    The longer you observe annual events that occur in nature, the more reassuring it seems. Five years is just a short time to have been watching this, and yet the cyclical patterns are already becoming apparent to me. Think how they must seem to someone watching them for a half a century (as many people have).
    So, it sounds as though you are planning to move forward and relocate. That seems like a good plan to me. The areas you are considering are beautiful and would be on my short list if it were at all possible for us to relocate there.

  3. Dave Says:

    Phenology? That mantidfly looks big enough to own a PDA methinks!

  4. DougT Says:

    An interesting experience with phenology from Chicago. A week ago I found a New England aster in full bloom. This is unbelieveably early. A few might start blooming by the very end of July here. This was a full month and a half ahead of schedule.

  5. bev Says:

    Dave – It does look big in the photo, but they’re quite small — perhaps about an inch long.

    Doug – Wow.. an New England aster in bloom in June! Yikes!

  6. Wayne Says:

    Bev – I’m still watching out for the first mantidfly but still haven’t seen one.

    What sort of environment have you found these in – shade, moist, sunny, dry?

  7. bev Says:

    Wayne – the most reliable place to find these is on milkweed when the flowers are in bloom and are sticky with nectar and pollen. That’s where I find most of them — they’re usually perched upside down, walking on the undersides of the leaves, or they’ll be walking on the flowers. We won’t have the right conditions for another week or so yet. I’ve also found these isolated ones before the main group of them, just along the trails in the poplar woods. They would be harder to find — I think it’s sort of freak luck that I’ve found the ones that I have — I do seem to notice very tiny things when I’m in the forest. Anyhow, I’d look around on milkweed if possible — it’s got to be when the flowers are at the right stage. I’ve never found the mantidflies on milkweed at other times. The “window of opportunity” seems to be about 2 or 3 days — that’s about the longest I’ve seen them there. Everything might be different down your way — it would be nice to find some records of mantidflies collected in Georgia to see where people found them.
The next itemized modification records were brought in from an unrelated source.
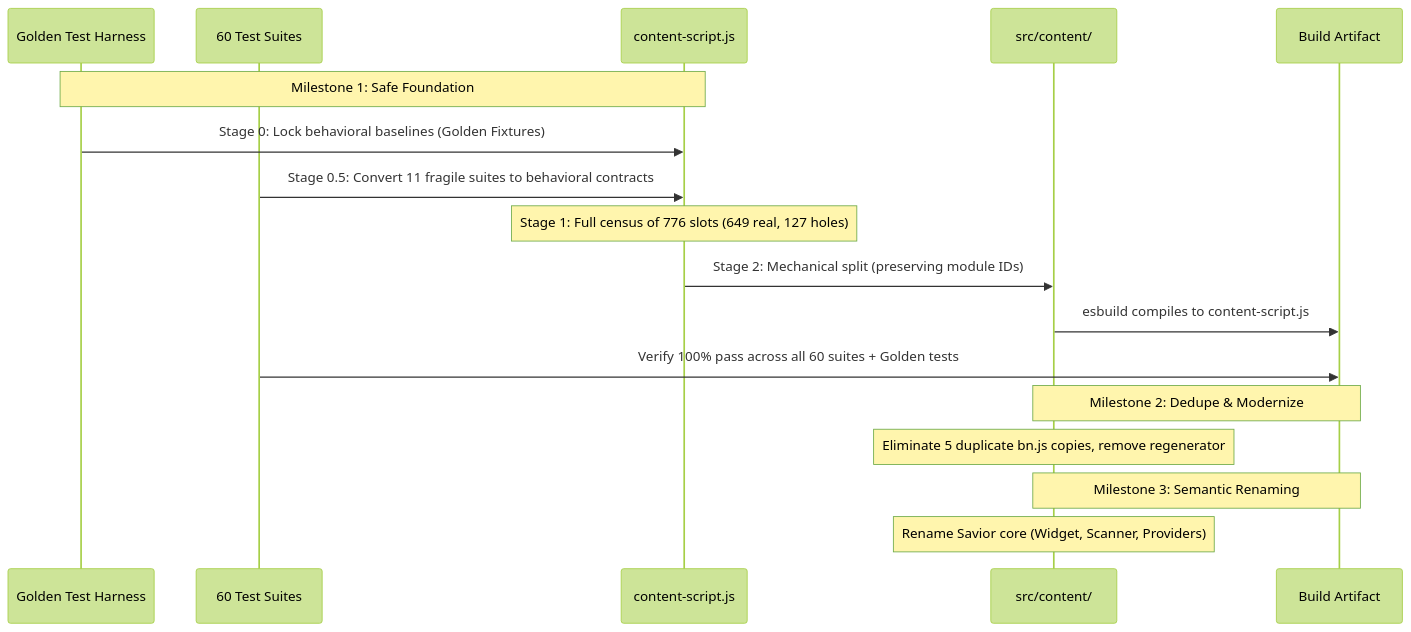
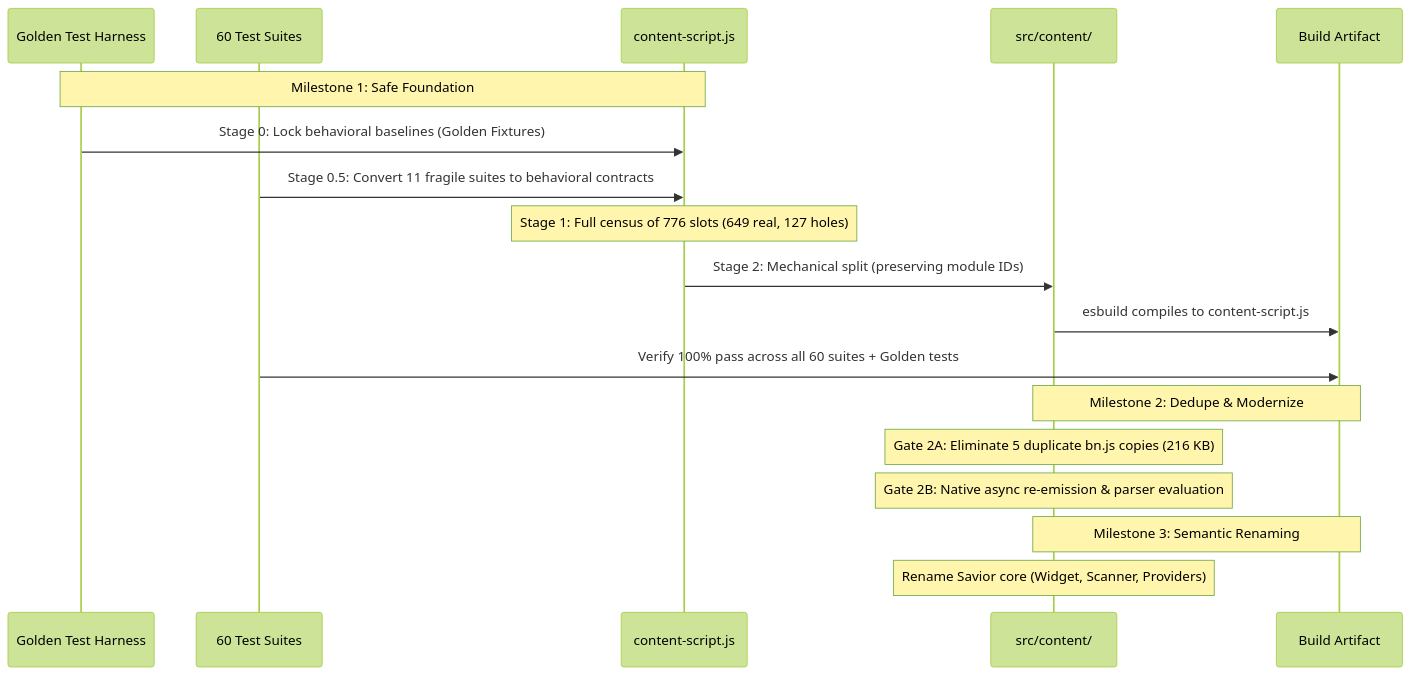
One commit to DontAskMeWhy0507/Vidown changed the second of 2 diagrams in docs/superpowers/specs/2026-11-01-content-script-open-source-architecture-design.md. Above: the diagram before and after it, drawn with Mermaid (forest theme). The commit also changed other lines of this file, not shown here.

Commit message:
docs(specs): apply all audit verification corrections (regenerator mass, 2-tier M2 gate, complete contracts, timing, scope)

````diff
--- a/docs/superpowers/specs/2026-11-01-content-script-open-source-architecture-design.md
+++ b/docs/superpowers/specs/2026-11-01-content-script-open-source-architecture-design.md
@@ -107,22 +114,23 @@
 ```mermaid
 sequenceDiagram
     participant Harness as Golden Test Harness
     participant Tests as 60 Test Suites
     participant Bundle as content-script.js
     participant Src as src/content/
     participant Dist as Build Artifact
     
     Note over Harness,Bundle: Milestone 1: Safe Foundation
     Harness->>Bundle: Stage 0: Lock behavioral baselines (Golden Fixtures)
     Tests->>Bundle: Stage 0.5: Convert 11 fragile suites to behavioral contracts
     Note over Bundle: Stage 1: Full census of 776 slots (649 real, 127 holes)
     Bundle->>Src: Stage 2: Mechanical split (preserving module IDs)
     Src->>Dist: esbuild compiles to content-script.js
     Tests->>Dist: Verify 100% pass across all 60 suites + Golden tests
     
     Note over Src,Dist: Milestone 2: Dedupe & Modernize
-    Note over Src: Eliminate 5 duplicate bn.js copies, remove regenerator
+    Note over Src: Gate 2A: Eliminate 5 duplicate bn.js copies (216 KB)
+    Note over Src: Gate 2B: Native async re-emission & parser evaluation
     
     Note over Src,Dist: Milestone 3: Semantic Renaming
     Note over Src: Rename Savior core (Widget, Scanner, Providers)
 ```
````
I should check What’s That Bug to see what people have written. That’s sometimes a good way to find out a bit about habitat and behaviour of certain insects as people often write a bit about how they found an insect and what it was doing. EDIT: I just checked out What’s That Bug, and almost all of the Mantidflies reported were found in or on buildings, inside garages or around windows, although I did see one photo of one that was clinging to a daisy. So! Maybe looking around buildings is the best bet.